We like lists. A lot of people like lists. So many, in fact, that in our short-attention-span culture, some successful websites have built readership using nothing but lists. So, when Livability.com makes a list of the best places to retire and ranks Vancouver at No. 6, we take notice.
Vancouver was lauded for “an educated population, a progressive arts-and-culture scene, and a wide array of outdoor recreational opportunities.” It also earned points for “sharing Portland’s perpetually cool weather.” In addition, there is plenty of beautiful scenery both in Vancouver and nearby, a fact that is attractive to residents young and old.
Not that we have to take Livability.com’s word for it. A quick internet search reveals lists of the “best cities to retire” have been published by Forbes, U.S. News & World Report, Money magazine, AARP, CNBC, Business Insider, etc., etc. WalletHub not only ranked the best cities for retirement, but also the worst, which put an end to any thoughts we had of eventually settling in Detroit or Newark, N.J.
Yet while Americans spend much time pondering retirement and assessing which cities would be ideal for our post-working years, we need to start doing more to save for that retirement. As the Employee Benefit Research Institute has reported, about one in four workers say they and their spouse have saved less than $1,000 for retirement, and about one in two have saved less than $25,000. It doesn’t take a Milton Friedman to figure out that $25,000 won’t last long once you begin your retirement.

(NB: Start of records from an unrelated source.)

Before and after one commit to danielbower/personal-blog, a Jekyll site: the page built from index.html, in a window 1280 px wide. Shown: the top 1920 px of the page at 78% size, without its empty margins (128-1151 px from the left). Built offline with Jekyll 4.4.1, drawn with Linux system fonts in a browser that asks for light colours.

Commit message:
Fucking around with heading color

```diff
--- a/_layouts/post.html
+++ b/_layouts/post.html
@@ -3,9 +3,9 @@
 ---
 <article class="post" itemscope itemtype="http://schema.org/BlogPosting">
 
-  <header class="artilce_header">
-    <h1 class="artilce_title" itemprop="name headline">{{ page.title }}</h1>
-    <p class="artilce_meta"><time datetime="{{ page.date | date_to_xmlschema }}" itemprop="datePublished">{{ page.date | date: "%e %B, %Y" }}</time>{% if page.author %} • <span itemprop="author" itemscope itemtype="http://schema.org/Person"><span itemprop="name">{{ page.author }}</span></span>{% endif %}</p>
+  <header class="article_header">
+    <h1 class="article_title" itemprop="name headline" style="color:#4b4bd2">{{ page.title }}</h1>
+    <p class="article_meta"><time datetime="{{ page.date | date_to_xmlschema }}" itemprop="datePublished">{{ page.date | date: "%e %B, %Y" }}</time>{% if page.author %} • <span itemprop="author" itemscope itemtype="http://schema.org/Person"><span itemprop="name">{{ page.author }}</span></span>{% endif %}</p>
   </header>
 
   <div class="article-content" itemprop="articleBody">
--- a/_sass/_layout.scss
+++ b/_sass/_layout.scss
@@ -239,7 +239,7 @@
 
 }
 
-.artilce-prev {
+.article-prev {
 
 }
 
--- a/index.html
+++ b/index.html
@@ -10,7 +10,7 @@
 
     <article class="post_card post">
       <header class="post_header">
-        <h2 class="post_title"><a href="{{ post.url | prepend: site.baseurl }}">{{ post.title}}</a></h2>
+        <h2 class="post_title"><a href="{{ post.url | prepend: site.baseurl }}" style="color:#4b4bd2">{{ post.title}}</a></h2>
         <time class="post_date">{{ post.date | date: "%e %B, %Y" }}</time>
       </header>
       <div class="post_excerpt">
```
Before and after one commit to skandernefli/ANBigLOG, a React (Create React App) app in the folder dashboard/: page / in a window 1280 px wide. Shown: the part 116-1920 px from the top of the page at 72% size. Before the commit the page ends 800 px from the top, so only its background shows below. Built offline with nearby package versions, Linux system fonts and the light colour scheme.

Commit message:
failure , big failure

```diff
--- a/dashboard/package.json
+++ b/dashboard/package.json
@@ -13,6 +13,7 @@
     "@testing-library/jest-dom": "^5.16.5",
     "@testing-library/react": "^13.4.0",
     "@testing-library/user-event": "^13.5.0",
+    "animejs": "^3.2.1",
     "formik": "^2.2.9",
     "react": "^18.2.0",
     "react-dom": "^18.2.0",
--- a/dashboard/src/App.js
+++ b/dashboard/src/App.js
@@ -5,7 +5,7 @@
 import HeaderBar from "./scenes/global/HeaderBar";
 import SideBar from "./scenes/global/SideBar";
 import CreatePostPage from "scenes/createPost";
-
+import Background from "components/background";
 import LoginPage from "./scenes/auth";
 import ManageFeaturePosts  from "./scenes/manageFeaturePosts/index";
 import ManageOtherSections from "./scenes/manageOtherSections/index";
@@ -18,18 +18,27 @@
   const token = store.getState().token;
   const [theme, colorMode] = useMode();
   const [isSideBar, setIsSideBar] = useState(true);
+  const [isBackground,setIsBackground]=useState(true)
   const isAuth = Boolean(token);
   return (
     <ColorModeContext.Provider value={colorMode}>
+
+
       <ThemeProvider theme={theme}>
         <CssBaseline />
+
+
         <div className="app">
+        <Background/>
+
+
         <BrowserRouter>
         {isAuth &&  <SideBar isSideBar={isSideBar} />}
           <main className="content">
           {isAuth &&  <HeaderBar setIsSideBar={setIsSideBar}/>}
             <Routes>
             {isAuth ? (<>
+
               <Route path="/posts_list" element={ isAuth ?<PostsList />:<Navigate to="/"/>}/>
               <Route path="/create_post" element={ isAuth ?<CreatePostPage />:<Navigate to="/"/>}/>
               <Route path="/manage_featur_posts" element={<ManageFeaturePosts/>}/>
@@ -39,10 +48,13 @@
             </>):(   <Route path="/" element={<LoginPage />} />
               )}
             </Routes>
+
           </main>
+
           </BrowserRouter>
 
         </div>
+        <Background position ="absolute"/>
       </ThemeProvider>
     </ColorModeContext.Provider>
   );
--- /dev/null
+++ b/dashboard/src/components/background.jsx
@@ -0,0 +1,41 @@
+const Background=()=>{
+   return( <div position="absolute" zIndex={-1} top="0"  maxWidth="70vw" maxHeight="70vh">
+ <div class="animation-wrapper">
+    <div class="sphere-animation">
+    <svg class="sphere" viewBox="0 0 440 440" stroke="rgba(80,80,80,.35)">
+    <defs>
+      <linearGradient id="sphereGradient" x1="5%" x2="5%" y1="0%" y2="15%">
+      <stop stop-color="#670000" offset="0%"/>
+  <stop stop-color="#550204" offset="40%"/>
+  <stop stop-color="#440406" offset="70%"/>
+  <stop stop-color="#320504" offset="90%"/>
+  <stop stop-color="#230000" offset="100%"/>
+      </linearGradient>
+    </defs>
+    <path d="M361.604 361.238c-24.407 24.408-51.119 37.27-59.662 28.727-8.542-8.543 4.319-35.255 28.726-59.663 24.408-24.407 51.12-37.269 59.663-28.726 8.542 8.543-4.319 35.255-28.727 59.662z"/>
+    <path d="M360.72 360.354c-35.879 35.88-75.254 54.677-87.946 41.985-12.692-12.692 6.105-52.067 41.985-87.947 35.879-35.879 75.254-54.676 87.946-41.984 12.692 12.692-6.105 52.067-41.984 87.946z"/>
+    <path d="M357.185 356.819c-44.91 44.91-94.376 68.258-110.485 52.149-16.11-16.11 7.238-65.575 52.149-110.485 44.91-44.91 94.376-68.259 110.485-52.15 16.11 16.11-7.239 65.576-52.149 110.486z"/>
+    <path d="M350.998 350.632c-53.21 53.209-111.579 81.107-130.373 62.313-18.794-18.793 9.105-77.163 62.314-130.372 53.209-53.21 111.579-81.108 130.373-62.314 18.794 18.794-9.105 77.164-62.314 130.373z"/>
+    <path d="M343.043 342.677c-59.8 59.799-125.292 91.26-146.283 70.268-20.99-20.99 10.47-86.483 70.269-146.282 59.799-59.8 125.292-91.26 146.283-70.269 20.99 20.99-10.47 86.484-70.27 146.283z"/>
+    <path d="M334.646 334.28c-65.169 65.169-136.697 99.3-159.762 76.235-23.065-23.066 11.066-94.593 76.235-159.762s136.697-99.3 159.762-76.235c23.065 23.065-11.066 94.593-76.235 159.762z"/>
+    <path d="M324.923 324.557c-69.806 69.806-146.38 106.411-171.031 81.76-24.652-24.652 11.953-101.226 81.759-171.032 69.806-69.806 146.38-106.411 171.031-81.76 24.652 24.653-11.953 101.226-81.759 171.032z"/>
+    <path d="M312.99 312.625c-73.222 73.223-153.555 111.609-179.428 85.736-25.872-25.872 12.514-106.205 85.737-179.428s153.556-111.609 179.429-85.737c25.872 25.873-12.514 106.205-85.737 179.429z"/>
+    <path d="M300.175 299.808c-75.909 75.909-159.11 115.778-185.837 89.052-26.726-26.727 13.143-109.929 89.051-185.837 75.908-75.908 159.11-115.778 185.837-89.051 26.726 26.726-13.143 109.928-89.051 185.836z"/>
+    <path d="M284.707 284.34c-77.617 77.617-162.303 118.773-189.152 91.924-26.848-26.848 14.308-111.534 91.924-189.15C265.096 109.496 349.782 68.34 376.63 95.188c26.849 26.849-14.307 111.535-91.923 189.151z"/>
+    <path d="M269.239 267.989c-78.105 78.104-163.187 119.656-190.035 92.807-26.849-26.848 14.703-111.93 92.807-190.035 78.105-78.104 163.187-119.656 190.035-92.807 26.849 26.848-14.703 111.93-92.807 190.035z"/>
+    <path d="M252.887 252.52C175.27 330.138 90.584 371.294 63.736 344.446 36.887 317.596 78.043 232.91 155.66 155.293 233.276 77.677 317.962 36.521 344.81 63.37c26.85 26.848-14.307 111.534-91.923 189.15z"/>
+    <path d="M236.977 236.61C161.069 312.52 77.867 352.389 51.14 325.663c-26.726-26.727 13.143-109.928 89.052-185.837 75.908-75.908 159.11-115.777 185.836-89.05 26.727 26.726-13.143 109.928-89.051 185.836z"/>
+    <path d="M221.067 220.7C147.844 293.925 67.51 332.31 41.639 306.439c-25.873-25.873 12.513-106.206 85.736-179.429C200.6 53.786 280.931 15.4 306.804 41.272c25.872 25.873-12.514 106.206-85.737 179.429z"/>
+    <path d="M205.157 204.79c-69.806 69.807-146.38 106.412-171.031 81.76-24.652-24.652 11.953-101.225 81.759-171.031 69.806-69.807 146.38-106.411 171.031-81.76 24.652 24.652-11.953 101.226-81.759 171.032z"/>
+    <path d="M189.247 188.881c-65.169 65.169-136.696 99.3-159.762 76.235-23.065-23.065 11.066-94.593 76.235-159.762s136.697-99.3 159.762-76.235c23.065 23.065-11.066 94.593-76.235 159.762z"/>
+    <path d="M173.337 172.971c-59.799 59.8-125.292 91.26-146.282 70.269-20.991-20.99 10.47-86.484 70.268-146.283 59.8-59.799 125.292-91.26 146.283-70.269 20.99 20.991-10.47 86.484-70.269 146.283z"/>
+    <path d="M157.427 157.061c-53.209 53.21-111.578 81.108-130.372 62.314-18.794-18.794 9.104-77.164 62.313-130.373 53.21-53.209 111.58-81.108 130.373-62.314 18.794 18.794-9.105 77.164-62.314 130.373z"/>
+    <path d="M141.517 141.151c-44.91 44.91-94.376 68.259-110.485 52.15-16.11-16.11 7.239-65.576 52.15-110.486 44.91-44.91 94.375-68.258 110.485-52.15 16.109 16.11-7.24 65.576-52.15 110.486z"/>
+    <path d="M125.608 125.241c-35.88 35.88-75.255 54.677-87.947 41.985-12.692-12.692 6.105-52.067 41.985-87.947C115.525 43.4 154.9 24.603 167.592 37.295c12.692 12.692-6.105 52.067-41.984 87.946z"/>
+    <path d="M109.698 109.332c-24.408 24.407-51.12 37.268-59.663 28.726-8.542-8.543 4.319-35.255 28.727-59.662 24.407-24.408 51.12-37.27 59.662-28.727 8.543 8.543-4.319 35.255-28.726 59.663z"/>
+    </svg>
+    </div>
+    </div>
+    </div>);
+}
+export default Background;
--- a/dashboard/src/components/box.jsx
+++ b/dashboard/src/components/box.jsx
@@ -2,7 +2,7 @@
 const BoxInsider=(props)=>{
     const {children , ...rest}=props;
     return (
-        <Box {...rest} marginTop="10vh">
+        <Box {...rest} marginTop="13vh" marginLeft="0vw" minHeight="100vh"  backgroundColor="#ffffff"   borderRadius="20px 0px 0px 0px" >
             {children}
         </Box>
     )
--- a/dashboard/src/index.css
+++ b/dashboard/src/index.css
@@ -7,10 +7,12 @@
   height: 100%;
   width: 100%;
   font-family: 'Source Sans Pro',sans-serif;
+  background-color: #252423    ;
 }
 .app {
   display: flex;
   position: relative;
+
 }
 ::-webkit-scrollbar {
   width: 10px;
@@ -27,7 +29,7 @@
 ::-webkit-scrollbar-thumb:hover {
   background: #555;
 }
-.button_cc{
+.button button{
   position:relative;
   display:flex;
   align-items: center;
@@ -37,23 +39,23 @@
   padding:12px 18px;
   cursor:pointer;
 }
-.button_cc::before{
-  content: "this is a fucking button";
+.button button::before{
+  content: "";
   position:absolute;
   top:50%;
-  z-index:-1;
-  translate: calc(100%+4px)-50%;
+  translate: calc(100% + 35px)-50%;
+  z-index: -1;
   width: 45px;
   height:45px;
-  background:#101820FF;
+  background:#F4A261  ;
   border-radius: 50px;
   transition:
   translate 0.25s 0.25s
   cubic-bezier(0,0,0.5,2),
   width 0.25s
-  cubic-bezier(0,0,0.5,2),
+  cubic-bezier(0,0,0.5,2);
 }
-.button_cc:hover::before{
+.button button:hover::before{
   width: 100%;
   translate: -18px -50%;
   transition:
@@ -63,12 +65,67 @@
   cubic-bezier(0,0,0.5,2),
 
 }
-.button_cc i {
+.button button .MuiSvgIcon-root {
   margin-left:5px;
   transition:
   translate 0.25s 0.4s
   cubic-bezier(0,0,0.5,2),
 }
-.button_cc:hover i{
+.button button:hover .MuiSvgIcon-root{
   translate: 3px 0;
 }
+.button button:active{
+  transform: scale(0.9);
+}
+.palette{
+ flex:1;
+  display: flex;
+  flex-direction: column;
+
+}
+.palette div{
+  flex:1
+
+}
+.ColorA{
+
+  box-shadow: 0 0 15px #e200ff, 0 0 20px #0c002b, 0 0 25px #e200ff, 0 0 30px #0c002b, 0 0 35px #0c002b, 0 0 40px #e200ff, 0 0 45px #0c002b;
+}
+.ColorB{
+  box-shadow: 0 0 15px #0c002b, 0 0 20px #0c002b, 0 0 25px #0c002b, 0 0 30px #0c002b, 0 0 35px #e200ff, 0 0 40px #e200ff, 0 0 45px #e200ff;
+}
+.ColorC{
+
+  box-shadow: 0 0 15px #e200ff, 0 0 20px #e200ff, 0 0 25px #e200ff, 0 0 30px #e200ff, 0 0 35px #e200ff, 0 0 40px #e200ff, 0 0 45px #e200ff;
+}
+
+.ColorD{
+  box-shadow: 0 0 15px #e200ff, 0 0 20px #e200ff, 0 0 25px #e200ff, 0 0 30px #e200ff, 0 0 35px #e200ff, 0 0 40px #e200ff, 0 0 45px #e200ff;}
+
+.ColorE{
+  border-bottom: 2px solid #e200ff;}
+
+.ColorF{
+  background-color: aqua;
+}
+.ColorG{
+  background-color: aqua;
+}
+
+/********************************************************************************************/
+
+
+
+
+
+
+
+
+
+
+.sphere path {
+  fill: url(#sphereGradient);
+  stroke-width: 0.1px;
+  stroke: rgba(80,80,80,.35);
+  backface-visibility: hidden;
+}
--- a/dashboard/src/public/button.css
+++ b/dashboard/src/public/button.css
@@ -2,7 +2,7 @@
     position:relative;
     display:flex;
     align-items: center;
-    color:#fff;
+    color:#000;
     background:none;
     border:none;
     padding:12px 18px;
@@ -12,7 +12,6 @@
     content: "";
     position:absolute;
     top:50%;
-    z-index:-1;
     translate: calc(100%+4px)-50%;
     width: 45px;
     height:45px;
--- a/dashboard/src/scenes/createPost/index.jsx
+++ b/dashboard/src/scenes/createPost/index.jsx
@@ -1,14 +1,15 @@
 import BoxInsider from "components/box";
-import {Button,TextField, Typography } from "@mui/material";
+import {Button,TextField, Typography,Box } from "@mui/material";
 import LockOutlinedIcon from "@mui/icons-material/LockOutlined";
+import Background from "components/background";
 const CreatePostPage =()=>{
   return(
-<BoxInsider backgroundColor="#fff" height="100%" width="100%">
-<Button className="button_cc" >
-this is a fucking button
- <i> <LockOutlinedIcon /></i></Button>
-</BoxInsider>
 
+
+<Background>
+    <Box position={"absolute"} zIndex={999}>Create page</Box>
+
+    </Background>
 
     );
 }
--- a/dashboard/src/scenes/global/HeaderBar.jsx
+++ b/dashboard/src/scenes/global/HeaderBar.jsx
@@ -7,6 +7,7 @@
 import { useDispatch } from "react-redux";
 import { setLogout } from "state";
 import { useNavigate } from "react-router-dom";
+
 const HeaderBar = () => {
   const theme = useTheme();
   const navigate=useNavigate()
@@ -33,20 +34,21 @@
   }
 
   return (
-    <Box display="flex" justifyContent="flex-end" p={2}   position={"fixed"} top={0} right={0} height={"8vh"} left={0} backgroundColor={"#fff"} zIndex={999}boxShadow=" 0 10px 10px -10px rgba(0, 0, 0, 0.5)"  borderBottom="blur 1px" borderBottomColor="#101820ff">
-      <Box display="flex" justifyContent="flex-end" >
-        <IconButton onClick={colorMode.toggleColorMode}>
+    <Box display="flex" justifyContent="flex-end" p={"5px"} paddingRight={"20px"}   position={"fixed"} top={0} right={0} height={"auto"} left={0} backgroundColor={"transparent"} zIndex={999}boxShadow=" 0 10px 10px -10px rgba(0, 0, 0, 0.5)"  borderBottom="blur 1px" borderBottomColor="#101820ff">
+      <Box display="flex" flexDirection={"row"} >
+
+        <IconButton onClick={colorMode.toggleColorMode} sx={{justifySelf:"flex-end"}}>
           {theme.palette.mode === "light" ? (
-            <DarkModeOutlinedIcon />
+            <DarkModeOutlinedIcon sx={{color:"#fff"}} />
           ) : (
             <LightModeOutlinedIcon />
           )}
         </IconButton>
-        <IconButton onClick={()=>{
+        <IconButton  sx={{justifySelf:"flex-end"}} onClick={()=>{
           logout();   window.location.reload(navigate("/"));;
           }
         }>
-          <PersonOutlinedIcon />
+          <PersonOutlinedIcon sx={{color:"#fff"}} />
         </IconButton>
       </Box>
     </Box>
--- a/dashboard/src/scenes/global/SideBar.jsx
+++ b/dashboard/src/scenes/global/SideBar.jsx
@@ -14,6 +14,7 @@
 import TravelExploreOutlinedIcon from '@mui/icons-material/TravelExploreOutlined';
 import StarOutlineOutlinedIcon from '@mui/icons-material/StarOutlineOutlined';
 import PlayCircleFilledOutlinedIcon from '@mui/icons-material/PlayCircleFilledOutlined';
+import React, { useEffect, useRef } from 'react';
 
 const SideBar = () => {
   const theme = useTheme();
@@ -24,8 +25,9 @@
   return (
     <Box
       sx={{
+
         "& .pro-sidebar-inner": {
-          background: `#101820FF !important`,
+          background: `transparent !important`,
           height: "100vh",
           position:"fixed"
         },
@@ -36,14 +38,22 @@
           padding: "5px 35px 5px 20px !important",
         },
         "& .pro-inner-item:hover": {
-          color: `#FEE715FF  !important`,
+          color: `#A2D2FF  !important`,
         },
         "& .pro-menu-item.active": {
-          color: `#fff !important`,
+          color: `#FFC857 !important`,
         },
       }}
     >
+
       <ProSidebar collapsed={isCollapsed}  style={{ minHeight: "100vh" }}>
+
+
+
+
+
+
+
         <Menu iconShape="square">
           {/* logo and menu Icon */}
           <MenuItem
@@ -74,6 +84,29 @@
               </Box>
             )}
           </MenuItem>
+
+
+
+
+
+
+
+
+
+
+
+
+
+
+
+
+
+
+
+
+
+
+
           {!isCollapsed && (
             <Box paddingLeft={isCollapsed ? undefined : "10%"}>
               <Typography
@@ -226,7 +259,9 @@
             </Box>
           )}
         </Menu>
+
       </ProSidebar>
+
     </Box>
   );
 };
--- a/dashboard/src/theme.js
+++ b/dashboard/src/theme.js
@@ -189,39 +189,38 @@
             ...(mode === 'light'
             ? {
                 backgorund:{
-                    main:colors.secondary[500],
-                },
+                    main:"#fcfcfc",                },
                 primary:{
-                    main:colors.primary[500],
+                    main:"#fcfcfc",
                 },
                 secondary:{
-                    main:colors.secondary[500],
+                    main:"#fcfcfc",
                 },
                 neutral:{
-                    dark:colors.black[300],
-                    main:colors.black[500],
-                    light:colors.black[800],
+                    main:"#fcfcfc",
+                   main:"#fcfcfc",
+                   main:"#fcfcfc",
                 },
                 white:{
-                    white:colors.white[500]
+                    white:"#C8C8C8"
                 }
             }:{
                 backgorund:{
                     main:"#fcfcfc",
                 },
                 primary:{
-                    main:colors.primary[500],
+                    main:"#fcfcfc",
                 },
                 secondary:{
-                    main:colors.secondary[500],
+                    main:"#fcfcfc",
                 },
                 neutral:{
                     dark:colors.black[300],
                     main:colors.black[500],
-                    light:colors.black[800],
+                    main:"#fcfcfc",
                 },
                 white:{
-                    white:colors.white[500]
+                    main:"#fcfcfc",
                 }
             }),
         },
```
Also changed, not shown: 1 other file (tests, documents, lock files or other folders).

Earlier this year, CNBC consulted experts in the field and published some handy guidelines for savings. They recommend that by age 50, you should have five times your annual salary saved for retirement; by 55, you should have six times your annual salary saved, and by 60 it should be seven times that amount.
Of course, this is just one suggestion. But other personal-finance experts offer similar recommendations — even if Americans don’t often listen. As CNBC reported: “The discrepancy between what workers know they should do and what they manage to do may be why so many Americans’ No. 1 financial regret involves not saving enough: A whopping 46 percent of adults surveyed by Bankrate about their biggest money mistakes wish they had squirreled more away.”
It’s not breaking news to say that Americans are not saving enough for retirement. As recently as 25 years ago, about 38 percent of U.S. workers had defined pension plans from their employers; now, that number is less than 13 percent and is steadily declining. Those pensions have largely been replaced by 401(k) savings plans, but not enough workers take advantage of that option.
The first recommendation from financial planners typically is to contribute to your company’s saving plan at a level that generates the maximum matching contribution. If your workplace does not offer a 401(k), experts suggest opening a Roth IRA and regularly contributing to it. That might not sound as exciting as buying a new car or paying monthly for the mega-max satellite TV package, but it will be a wise investment in the long run.
And yet, we digress. The point here is to celebrate Vancouver’s status as one of the best cities in the country for retirement, at least according to Livability.com, and to offer a friendly reminder that enjoying retirement in the future requires a little planning now — lest you wind up in a city that typically lands at the bottom of various lists.